Before you can cut the cord on medical devices, you need to deal with a rat's nest of regulatory requirements. Nicholas Abbondante, Chief Engineer EMC at Intertek, will speak to the many challenges of converting a legacy device into a wireless product. He will be joined by a speaker from Fish & Richardson detailing the role of FDA and FCC in the approval of mobile devices and Sameer Jaiswal, Senior Manager, Quality and Regulatory, Voluntis, outlining a risk-based approach to developing wireless medical technology.
New Capabilities of Bioresorbable Polymers
Metal and plastic-based bioresorbable devices get equal billing at this session (if not in the title). Dennis Jamiolkowski, Distinguished Research Fellow, Ethicon, will discuss tailoring the degradation properties of polymers to achieve the desired functionality of a device. Biodegradable metal stents and the advantages and downsides of zinc for medical applications will be examined by Jaroslaw Drelich, Professor, Material Science and Engineering, Michigan Technological University. The session will wrap up with a conversation about failure analysis in polymer-based medical devices by Gavin Braithwaite, Vice President of Research, Cambridge Polymer Group.

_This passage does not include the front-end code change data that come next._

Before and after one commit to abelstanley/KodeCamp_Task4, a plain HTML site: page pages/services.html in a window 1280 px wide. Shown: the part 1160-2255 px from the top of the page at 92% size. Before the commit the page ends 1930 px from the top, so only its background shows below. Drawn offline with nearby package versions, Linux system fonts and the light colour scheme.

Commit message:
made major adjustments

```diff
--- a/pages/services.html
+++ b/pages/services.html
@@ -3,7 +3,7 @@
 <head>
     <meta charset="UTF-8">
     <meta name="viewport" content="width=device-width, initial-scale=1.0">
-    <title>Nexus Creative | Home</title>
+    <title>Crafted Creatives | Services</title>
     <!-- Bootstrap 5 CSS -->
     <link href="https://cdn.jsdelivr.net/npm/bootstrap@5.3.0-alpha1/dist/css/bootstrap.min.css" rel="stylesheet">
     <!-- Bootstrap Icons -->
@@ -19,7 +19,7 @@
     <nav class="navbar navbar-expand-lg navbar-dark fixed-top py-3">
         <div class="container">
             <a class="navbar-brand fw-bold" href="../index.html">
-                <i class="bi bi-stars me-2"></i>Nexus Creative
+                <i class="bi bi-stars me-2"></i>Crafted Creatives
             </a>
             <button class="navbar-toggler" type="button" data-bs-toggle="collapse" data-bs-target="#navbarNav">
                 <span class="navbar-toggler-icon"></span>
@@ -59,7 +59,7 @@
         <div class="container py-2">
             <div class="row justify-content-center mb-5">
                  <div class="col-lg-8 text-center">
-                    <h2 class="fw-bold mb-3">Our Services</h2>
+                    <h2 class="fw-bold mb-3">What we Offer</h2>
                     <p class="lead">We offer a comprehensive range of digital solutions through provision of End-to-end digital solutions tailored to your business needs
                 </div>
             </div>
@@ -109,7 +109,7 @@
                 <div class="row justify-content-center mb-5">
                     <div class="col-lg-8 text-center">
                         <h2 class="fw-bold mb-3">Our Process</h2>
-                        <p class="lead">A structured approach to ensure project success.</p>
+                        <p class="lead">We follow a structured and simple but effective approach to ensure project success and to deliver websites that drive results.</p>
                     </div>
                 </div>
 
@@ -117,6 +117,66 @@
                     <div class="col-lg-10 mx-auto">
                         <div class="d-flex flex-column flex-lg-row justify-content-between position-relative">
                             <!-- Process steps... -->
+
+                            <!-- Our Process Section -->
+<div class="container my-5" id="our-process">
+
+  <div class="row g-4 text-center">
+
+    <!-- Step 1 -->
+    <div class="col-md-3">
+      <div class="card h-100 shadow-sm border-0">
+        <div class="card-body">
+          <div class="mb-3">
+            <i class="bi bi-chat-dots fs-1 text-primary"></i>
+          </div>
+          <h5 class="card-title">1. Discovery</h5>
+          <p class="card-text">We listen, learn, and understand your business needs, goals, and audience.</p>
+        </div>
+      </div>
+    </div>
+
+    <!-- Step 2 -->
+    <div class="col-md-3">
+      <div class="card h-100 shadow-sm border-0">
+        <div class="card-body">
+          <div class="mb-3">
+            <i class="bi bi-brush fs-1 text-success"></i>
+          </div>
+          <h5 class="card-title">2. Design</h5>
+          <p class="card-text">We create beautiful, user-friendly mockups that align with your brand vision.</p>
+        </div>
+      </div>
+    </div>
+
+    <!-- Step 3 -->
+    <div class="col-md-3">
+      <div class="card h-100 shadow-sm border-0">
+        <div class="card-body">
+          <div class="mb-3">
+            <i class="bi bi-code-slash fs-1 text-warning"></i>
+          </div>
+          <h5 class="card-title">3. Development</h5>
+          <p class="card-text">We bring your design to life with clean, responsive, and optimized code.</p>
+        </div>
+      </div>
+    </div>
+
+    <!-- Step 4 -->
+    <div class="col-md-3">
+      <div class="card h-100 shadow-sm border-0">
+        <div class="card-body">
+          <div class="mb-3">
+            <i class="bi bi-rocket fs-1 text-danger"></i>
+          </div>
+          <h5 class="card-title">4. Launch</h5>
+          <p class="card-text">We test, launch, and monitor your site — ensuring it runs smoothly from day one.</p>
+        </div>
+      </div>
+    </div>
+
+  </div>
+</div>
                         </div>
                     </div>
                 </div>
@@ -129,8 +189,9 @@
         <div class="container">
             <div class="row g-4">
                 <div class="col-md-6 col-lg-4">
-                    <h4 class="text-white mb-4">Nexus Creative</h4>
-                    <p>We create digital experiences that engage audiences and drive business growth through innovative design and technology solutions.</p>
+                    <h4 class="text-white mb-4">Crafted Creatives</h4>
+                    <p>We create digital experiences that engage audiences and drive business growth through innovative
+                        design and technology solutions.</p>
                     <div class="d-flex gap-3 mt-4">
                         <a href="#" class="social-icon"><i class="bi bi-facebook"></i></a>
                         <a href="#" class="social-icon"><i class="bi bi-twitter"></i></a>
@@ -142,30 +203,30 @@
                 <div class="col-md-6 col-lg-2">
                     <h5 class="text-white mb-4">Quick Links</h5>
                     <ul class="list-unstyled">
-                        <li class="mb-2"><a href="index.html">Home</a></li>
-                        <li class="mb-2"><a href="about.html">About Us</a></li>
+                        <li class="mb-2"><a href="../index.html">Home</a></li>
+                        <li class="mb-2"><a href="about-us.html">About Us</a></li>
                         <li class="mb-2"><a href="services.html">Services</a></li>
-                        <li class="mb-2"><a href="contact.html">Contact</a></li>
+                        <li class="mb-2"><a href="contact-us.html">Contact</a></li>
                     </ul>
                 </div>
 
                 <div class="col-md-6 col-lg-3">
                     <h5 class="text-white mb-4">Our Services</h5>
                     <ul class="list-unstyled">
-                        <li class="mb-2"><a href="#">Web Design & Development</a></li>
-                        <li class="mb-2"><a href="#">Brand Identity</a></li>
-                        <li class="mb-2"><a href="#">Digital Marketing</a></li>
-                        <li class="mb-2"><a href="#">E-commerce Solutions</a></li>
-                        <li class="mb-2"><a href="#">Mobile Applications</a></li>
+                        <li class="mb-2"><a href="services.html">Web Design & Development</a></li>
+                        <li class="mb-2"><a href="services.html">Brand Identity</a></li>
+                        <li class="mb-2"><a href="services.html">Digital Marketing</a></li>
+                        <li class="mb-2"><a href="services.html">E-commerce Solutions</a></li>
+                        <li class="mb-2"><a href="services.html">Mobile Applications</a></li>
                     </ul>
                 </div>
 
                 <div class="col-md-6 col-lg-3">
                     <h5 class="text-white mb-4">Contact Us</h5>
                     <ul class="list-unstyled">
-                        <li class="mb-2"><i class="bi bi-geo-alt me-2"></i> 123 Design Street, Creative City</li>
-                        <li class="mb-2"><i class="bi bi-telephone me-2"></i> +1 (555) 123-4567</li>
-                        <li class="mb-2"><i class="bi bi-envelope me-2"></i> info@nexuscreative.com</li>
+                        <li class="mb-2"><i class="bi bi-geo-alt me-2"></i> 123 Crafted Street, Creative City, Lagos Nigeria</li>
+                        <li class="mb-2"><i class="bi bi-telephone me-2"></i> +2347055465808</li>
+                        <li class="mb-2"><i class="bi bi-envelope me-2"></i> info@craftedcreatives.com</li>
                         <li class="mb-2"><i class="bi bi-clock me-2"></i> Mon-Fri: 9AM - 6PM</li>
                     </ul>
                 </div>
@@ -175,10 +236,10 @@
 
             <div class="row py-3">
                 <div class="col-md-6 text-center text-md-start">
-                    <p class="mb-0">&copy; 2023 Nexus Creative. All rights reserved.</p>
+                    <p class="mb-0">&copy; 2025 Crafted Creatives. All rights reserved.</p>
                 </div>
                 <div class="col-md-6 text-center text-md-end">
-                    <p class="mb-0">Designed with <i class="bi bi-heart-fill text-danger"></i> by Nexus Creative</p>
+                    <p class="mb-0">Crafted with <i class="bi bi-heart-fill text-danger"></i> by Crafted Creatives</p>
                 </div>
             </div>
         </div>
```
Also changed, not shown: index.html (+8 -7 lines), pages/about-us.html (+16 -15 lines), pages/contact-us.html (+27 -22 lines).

BIOMEDevice Boston and PLASTEC New England come to the Boston Convention and Exhibition Center in Boston on March 26 and 27. For the dates and times of the individual LearningLabs sessions, to download a complete brochure, and to register to attend, go to the LearningLabs page on the PLASTEC New England website.